**Action item**
Work out how many lines in the data include the string "expansion"; reply with that number alone.

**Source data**
····················

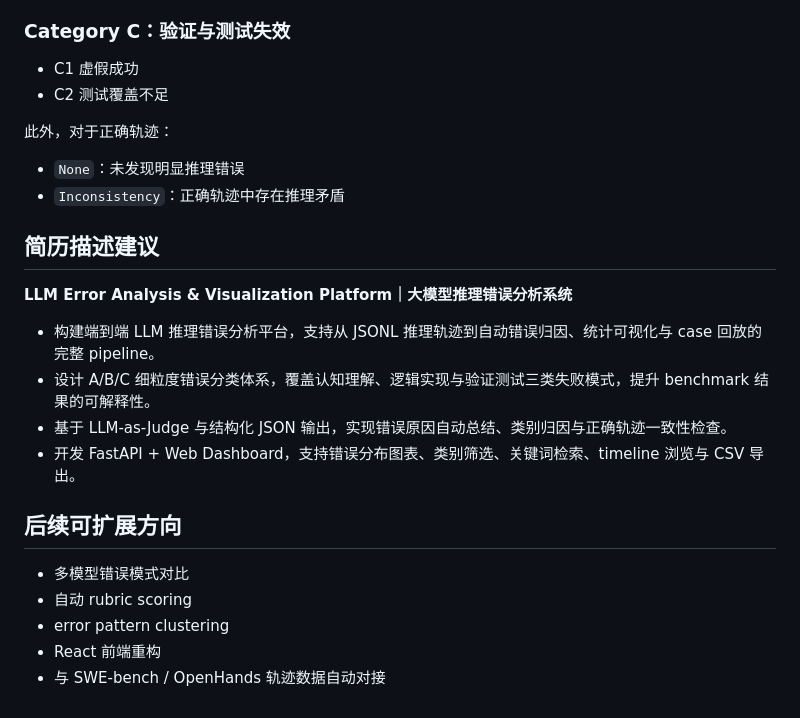
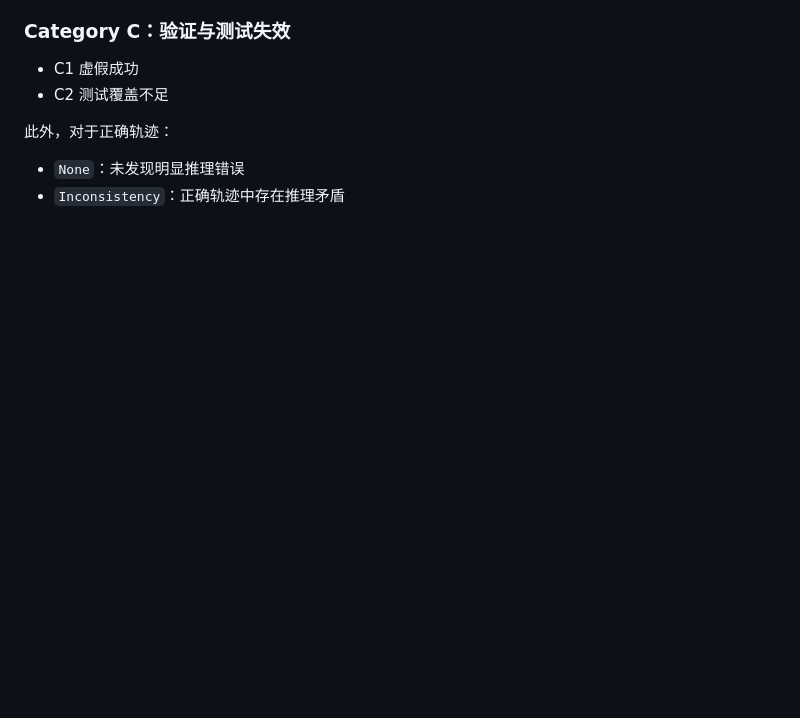
Before and after one commit to polarbear233333/llm-error-analysis-dashboard, a Markdown page: README.md, the part around the change. Drawn GitHub-style; blank space fills up the shorter version.

Commit message:
Remove resume description and expansion directions
Removed sections on resume description and future expansion directions from README.

```diff
--- a/README.md
+++ b/README.md
@@ -129,20 +129,3 @@ http://127.0.0.1:8000
 
 - `None`：未发现明显推理错误
 - `Inconsistency`：正确轨迹中存在推理矛盾
-
-## 简历描述建议
-
-**LLM Error Analysis & Visualization Platform｜大模型推理错误分析系统**
-
-- 构建端到端 LLM 推理错误分析平台，支持从 JSONL 推理轨迹到自动错误归因、统计可视化与 case 回放的完整 pipeline。
-- 设计 A/B/C 细粒度错误分类体系，覆盖认知理解、逻辑实现与验证测试三类失败模式，提升 benchmark 结果的可解释性。
-- 基于 LLM-as-Judge 与结构化 JSON 输出，实现错误原因自动总结、类别归因与正确轨迹一致性检查。
-- 开发 FastAPI + Web Dashboard，支持错误分布图表、类别筛选、关键词检索、timeline 浏览与 CSV 导出。
-
-## 后续可扩展方向
-
-- 多模型错误模式对比
-- 自动 rubric scoring
-- error pattern clustering
-- React 前端重构
-- 与 SWE-bench / OpenHands 轨迹数据自动对接
```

····················

**Output below**
2